Americans want fast broadband internet service -- and SpaceX says it can provide it.

In fact, since at least March of this year, SpaceX has been petitioning the Federal Communications Commission (FCC) for permission to compete for money from the Rural Digital Opportunity Fund (RDOF) worth $16 billion initially, and eventually up to $20.4 billion. The FCC plans to choose one or more telecommunications providers to expand rural customer's access to gigabit-speed internet service. Those providers who offer the most attractive prices for the most reliable -- and fastest -- service can expect to win a lot of taxpayer money from the government.

Earth surrounded by an image representing an Internet satellite network

Satellite internet broadband could soon be coming to a farm near you. Image source: Getty Images.

In June, the FCC announced that it will permit SpaceX to compete for part or all of these funds in the fastest, lowest latency tier of service. Earlier this month, the FCC went a step further. Releasing the official list of 386 companies qualified to submit bids to provide low-latency (i.e. low-lag) internet service to rural locations, the FCC named all the usual suspects:  

In an A-to-Z list of 386 approved bidders, the FCC confirmed that Altice can provide broadband internet service, and Verizon Communications, too. Cincinnati Bell, Cox Communications, and Co-op Connections Consortium all made the cut. Ground-based cellular and cable companies galore, in fact, will all be permitted to bid for the most lucrative, low-latency work -- but among satellite broadband internet providers, only Hughes, Viasat (NASDAQ:VSAT), and SpaceX were approved to bid.  

What it means for the satellite companies

Questions remain concerning all three satellite bidders.

Hughes and Viasat, for example, provide their internet service from high-flying geostationary satellites. But at orbital altitudes 22,000 miles from Earth and more, their lag times are likely to be huge -- as much as 500 milliseconds or more, notes SpaceNews.com, versus the sub-100 millisecond lag times that the FCC is looking for. To remedy this deficiency, Hughes has proposed offering service from bankrupt OneWeb's Low Earth Orbit satellites instead. Viasat, meanwhile, may solve the latency problem by creating a new constellation of LEO satellites of its own.  

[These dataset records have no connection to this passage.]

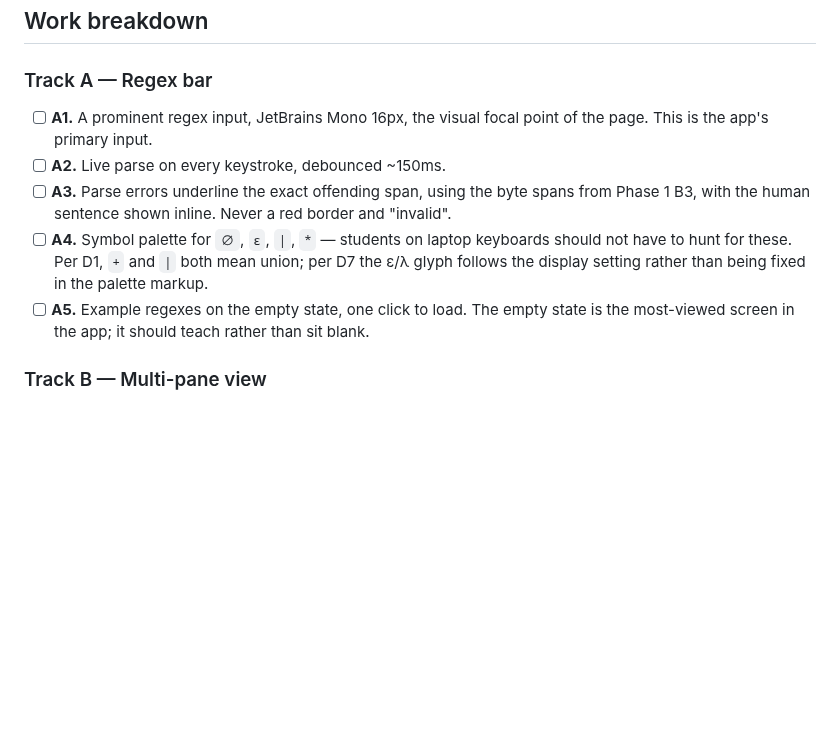
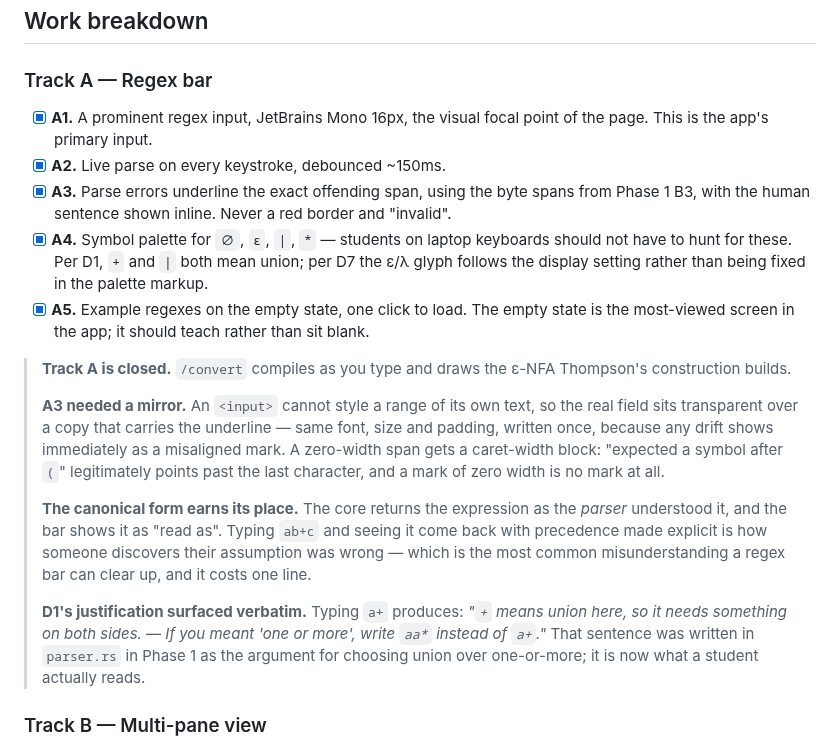
Before and after one commit to PranavShukla2/kleene, a Markdown page: docs/plan/phase-3.md, the part around the change. Rendered like a GitHub page; blank space fills up the shorter version.

Commit message:
plan: close Phase 3 Track A
The regex bar compiles as you type and draws the ε-NFA.

Records the one thing that needed a technique rather than a component: A3's
span underline needs a transparent input over a mirrored copy, because an
<input> cannot style a range of its own text.

And the payoff worth noting — D1's justification, written in parser.rs during
Phase 1 as the argument for choosing union over one-or-more, is now the
sentence a student reads when they type `a+`.

```diff
--- a/docs/plan/phase-3.md
+++ b/docs/plan/phase-3.md
@@ -28,16 +28,35 @@ the real definition of done for this phase.
 
 ### Track A — Regex bar
 
-- [ ] **A1.** A prominent regex input, JetBrains Mono 16px, the visual focal point of the
+- [x] **A1.** A prominent regex input, JetBrains Mono 16px, the visual focal point of the
       page. This is the app's primary input.
-- [ ] **A2.** Live parse on every keystroke, debounced ~150ms.
-- [ ] **A3.** Parse errors underline the exact offending span, using the byte spans from
+- [x] **A2.** Live parse on every keystroke, debounced ~150ms.
+- [x] **A3.** Parse errors underline the exact offending span, using the byte spans from
       Phase 1 B3, with the human sentence shown inline. Never a red border and "invalid".
-- [ ] **A4.** Symbol palette for `∅`, `ε`, `|`, `*` — students on laptop keyboards should not
+- [x] **A4.** Symbol palette for `∅`, `ε`, `|`, `*` — students on laptop keyboards should not
       have to hunt for these. Per D1, `+` and `|` both mean union; per D7 the ε/λ glyph
       follows the display setting rather than being fixed in the palette markup.
-- [ ] **A5.** Example regexes on the empty state, one click to load. The empty state is the
+- [x] **A5.** Example regexes on the empty state, one click to load. The empty state is the
       most-viewed screen in the app; it should teach rather than sit blank.
+
+> **Track A is closed.** `/convert` compiles as you type and draws the ε-NFA Thompson's
+> construction builds.
+>
+> **A3 needed a mirror.** An `<input>` cannot style a range of its own text, so the real field
+> sits transparent over a copy that carries the underline — same font, size and padding, written
+> once, because any drift shows immediately as a misaligned mark. A zero-width span gets a
+> caret-width block: "expected a symbol after `(`" legitimately points past the last character,
+> and a mark of zero width is no mark at all.
+>
+> **The canonical form earns its place.** The core returns the expression as the *parser*
+> understood it, and the bar shows it as "read as". Typing `ab+c` and seeing it come back with
+> precedence made explicit is how someone discovers their assumption was wrong — which is the
+> most common misunderstanding a regex bar can clear up, and it costs one line.
+>
+> **D1's justification surfaced verbatim.** Typing `a+` produces: *"`+` means union here, so it
+> needs something on both sides. — If you meant 'one or more', write `aa*` instead of `a+`."*
+> That sentence was written in `parser.rs` in Phase 1 as the argument for choosing union over
+> one-or-more; it is now what a student actually reads.
 
 ### Track B — Multi-pane view
 
```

SpaceX, which has already begun orbiting Starlink satellites at altitudes of less than 400 miles, is promising lag times well within the FCC's threshold for low latency. Granted, SpaceX is only just now getting ready to open Starlink beta testing to the public, but private tests conducted in-house suggest its satellite constellation is already delivering lag times as low as 31 ms.  

What it means to investors

SpaceX, of course, was founded by Elon Musk and famously remains a privately owned company and (mostly) unavailable for public investment -- so why does any of this interest investors in the stock market?

For one, potentially huge reason: Starlink might IPO.

In fact, SpaceX Chief Operating Officer Gwynne Shotwell has been dropping rather heavy hints about an impending IPO of SpaceX's broadband satellite internet service all year long, and a big FCC contract win could be just the catalyst to give the SpaceX subsidiary enough cache to reap a huge IPO haul.

Consider: Most analysts who follow SpaceX today agree the company is probably doing between $2 billion and $3 billion in annual revenue from launching rockets. If Starlink wins a 10-year, $20 billion contract from the FCC to provide rural internet service, though, well, that would work out to $2 billion a year -- an amount nearly equal to all the money that parent company SpaceX is currently taking in.  

Indeed, even winning just a piece of the FCC's RDOF money could provide the kick start that gets Starlink off the ground commercially, and begin moving the SpaceX subsidiary toward the $30 billion in annual revenue that SpaceX ultimately expects Starlink to produce. At projected operating profit margins approaching 60%, Starlink has the potential to soon be producing $18 billion in profit -- not just revenue -- for SpaceX. Suffice it to say this would make the company very attractive to IPO investors, and it could all begin with a single contract win.  

Oh, and by the way: Bidding on RDOF begins Thursday, Oct. 29.